__Work request__. Return the data word for word. Pictures are to be omitted.

Code change snippets:

◇ ◇ ◇

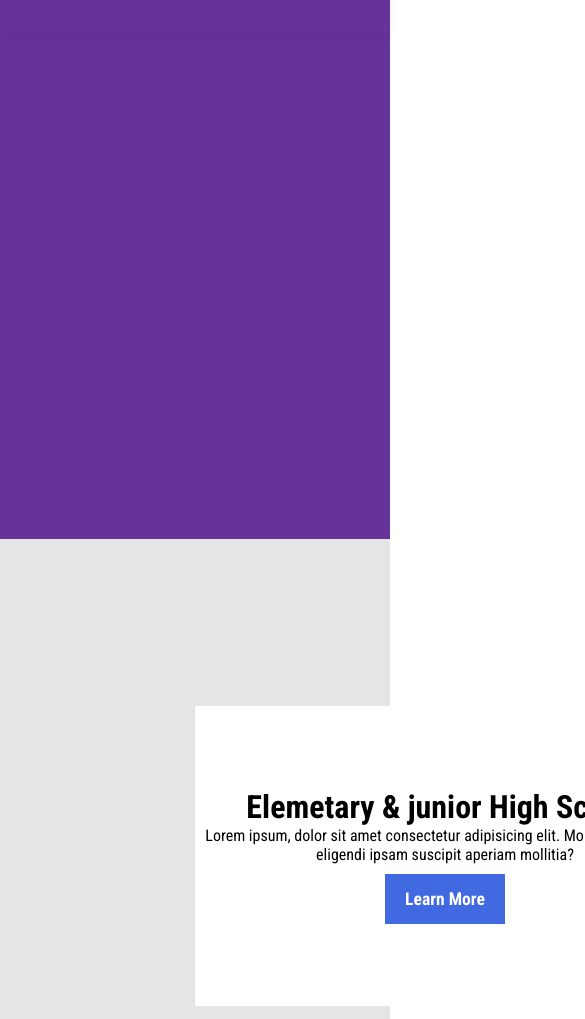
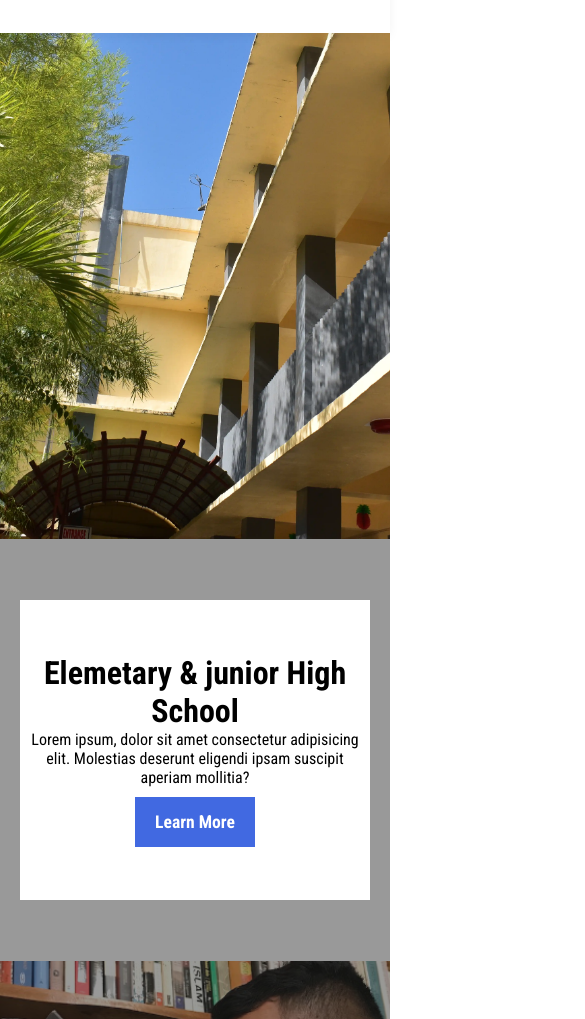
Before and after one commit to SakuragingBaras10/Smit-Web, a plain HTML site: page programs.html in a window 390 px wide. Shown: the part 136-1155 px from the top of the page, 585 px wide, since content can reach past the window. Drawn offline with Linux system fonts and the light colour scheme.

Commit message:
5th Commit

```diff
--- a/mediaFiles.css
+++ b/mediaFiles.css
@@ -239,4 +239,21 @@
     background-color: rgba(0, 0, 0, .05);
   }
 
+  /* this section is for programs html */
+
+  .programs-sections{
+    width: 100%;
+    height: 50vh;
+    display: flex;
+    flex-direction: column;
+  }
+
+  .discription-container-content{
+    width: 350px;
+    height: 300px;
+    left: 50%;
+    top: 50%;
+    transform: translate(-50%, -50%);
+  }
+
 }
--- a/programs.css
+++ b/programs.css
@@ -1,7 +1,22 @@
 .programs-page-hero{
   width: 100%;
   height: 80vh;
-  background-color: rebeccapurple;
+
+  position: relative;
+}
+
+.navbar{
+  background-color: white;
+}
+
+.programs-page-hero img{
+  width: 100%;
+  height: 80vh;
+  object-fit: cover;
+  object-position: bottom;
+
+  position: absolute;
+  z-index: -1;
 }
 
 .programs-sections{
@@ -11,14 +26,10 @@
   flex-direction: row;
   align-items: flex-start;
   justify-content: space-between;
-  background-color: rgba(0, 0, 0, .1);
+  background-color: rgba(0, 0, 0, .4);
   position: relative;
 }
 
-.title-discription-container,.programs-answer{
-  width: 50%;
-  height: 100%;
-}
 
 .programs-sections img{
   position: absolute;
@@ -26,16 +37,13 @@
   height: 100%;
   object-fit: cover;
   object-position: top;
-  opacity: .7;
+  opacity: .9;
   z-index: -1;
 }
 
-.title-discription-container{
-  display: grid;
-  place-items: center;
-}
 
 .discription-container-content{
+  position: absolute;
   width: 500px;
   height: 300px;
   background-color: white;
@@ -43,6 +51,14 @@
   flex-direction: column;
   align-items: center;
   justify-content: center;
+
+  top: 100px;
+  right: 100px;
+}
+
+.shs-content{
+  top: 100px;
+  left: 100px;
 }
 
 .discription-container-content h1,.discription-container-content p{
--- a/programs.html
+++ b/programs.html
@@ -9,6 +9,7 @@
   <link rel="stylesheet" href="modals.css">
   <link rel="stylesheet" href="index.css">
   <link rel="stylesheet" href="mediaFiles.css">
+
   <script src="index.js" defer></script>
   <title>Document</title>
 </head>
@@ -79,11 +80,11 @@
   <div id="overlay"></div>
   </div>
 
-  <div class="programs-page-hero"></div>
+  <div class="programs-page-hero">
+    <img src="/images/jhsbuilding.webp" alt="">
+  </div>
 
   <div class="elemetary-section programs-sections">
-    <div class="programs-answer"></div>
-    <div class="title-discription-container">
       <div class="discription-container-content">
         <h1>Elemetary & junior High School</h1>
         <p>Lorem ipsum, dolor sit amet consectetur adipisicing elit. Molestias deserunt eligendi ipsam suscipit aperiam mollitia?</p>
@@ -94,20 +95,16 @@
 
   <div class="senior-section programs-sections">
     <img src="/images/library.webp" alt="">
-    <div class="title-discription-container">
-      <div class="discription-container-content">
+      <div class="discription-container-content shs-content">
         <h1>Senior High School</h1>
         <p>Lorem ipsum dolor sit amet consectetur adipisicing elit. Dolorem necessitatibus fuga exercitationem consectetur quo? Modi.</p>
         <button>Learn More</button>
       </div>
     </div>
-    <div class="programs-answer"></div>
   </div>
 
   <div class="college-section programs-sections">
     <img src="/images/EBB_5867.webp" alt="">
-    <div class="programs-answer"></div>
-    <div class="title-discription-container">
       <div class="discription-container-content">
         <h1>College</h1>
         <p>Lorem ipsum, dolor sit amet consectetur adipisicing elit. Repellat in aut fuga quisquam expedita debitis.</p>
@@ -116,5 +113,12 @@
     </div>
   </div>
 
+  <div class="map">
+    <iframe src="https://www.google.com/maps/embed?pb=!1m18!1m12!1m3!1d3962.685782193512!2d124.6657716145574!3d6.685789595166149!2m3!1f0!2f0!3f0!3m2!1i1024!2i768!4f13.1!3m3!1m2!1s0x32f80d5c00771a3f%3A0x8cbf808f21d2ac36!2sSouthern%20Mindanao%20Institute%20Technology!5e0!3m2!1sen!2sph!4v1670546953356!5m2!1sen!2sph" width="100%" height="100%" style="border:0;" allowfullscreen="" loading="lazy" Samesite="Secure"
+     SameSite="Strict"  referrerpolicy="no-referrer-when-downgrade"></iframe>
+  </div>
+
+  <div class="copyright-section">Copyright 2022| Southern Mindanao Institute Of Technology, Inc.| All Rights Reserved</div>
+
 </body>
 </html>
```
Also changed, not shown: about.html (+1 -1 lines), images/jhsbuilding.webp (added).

◇ ◇ ◇

__Task response__.
Before and after one commit to SakuragingBaras10/Smit-Web, a plain HTML site: page programs.html in a window 390 px wide. Shown: the part 136-1155 px from the top of the page, 585 px wide, since content can reach past the window. Drawn offline with Linux system fonts and the light colour scheme.

Commit message:
5th Commit

```diff
--- a/mediaFiles.css
+++ b/mediaFiles.css
@@ -239,4 +239,21 @@
     background-color: rgba(0, 0, 0, .05);
   }
 
+  /* this section is for programs html */
+
+  .programs-sections{
+    width: 100%;
+    height: 50vh;
+    display: flex;
+    flex-direction: column;
+  }
+
+  .discription-container-content{
+    width: 350px;
+    height: 300px;
+    left: 50%;
+    top: 50%;
+    transform: translate(-50%, -50%);
+  }
+
 }
--- a/programs.css
+++ b/programs.css
@@ -1,7 +1,22 @@
 .programs-page-hero{
   width: 100%;
   height: 80vh;
-  background-color: rebeccapurple;
+
+  position: relative;
+}
+
+.navbar{
+  background-color: white;
+}
+
+.programs-page-hero img{
+  width: 100%;
+  height: 80vh;
+  object-fit: cover;
+  object-position: bottom;
+
+  position: absolute;
+  z-index: -1;
 }
 
 .programs-sections{
@@ -11,14 +26,10 @@
   flex-direction: row;
   align-items: flex-start;
   justify-content: space-between;
-  background-color: rgba(0, 0, 0, .1);
+  background-color: rgba(0, 0, 0, .4);
   position: relative;
 }
 
-.title-discription-container,.programs-answer{
-  width: 50%;
-  height: 100%;
-}
 
 .programs-sections img{
   position: absolute;
@@ -26,16 +37,13 @@
   height: 100%;
   object-fit: cover;
   object-position: top;
-  opacity: .7;
+  opacity: .9;
   z-index: -1;
 }
 
-.title-discription-container{
-  display: grid;
-  place-items: center;
-}
 
 .discription-container-content{
+  position: absolute;
   width: 500px;
   height: 300px;
   background-color: white;
@@ -43,6 +51,14 @@
   flex-direction: column;
   align-items: center;
   justify-content: center;
+
+  top: 100px;
+  right: 100px;
+}
+
+.shs-content{
+  top: 100px;
+  left: 100px;
 }
 
 .discription-container-content h1,.discription-container-content p{
--- a/programs.html
+++ b/programs.html
@@ -9,6 +9,7 @@
   <link rel="stylesheet" href="modals.css">
   <link rel="stylesheet" href="index.css">
   <link rel="stylesheet" href="mediaFiles.css">
+
   <script src="index.js" defer></script>
   <title>Document</title>
 </head>
@@ -79,11 +80,11 @@
   <div id="overlay"></div>
   </div>
 
-  <div class="programs-page-hero"></div>
+  <div class="programs-page-hero">
+    <img src="/images/jhsbuilding.webp" alt="">
+  </div>
 
   <div class="elemetary-section programs-sections">
-    <div class="programs-answer"></div>
-    <div class="title-discription-container">
       <div class="discription-container-content">
         <h1>Elemetary & junior High School</h1>
         <p>Lorem ipsum, dolor sit amet consectetur adipisicing elit. Molestias deserunt eligendi ipsam suscipit aperiam mollitia?</p>
@@ -94,20 +95,16 @@
 
   <div class="senior-section programs-sections">
     <img src="/images/library.webp" alt="">
-    <div class="title-discription-container">
-      <div class="discription-container-content">
+      <div class="discription-container-content shs-content">
         <h1>Senior High School</h1>
         <p>Lorem ipsum dolor sit amet consectetur adipisicing elit. Dolorem necessitatibus fuga exercitationem consectetur quo? Modi.</p>
         <button>Learn More</button>
       </div>
     </div>
-    <div class="programs-answer"></div>
   </div>
 
   <div class="college-section programs-sections">
     <img src="/images/EBB_5867.webp" alt="">
-    <div class="programs-answer"></div>
-    <div class="title-discription-container">
       <div class="discription-container-content">
         <h1>College</h1>
         <p>Lorem ipsum, dolor sit amet consectetur adipisicing elit. Repellat in aut fuga quisquam expedita debitis.</p>
@@ -116,5 +113,12 @@
     </div>
   </div>
 
+  <div class="map">
+    <iframe src="https://www.google.com/maps/embed?pb=!1m18!1m12!1m3!1d3962.685782193512!2d124.6657716145574!3d6.685789595166149!2m3!1f0!2f0!3f0!3m2!1i1024!2i768!4f13.1!3m3!1m2!1s0x32f80d5c00771a3f%3A0x8cbf808f21d2ac36!2sSouthern%20Mindanao%20Institute%20Technology!5e0!3m2!1sen!2sph!4v1670546953356!5m2!1sen!2sph" width="100%" height="100%" style="border:0;" allowfullscreen="" loading="lazy" Samesite="Secure"
+     SameSite="Strict"  referrerpolicy="no-referrer-when-downgrade"></iframe>
+  </div>
+
+  <div class="copyright-section">Copyright 2022| Southern Mindanao Institute Of Technology, Inc.| All Rights Reserved</div>
+
 </body>
 </html>
```
Also changed, not shown: about.html (+1 -1 lines), images/jhsbuilding.webp (added).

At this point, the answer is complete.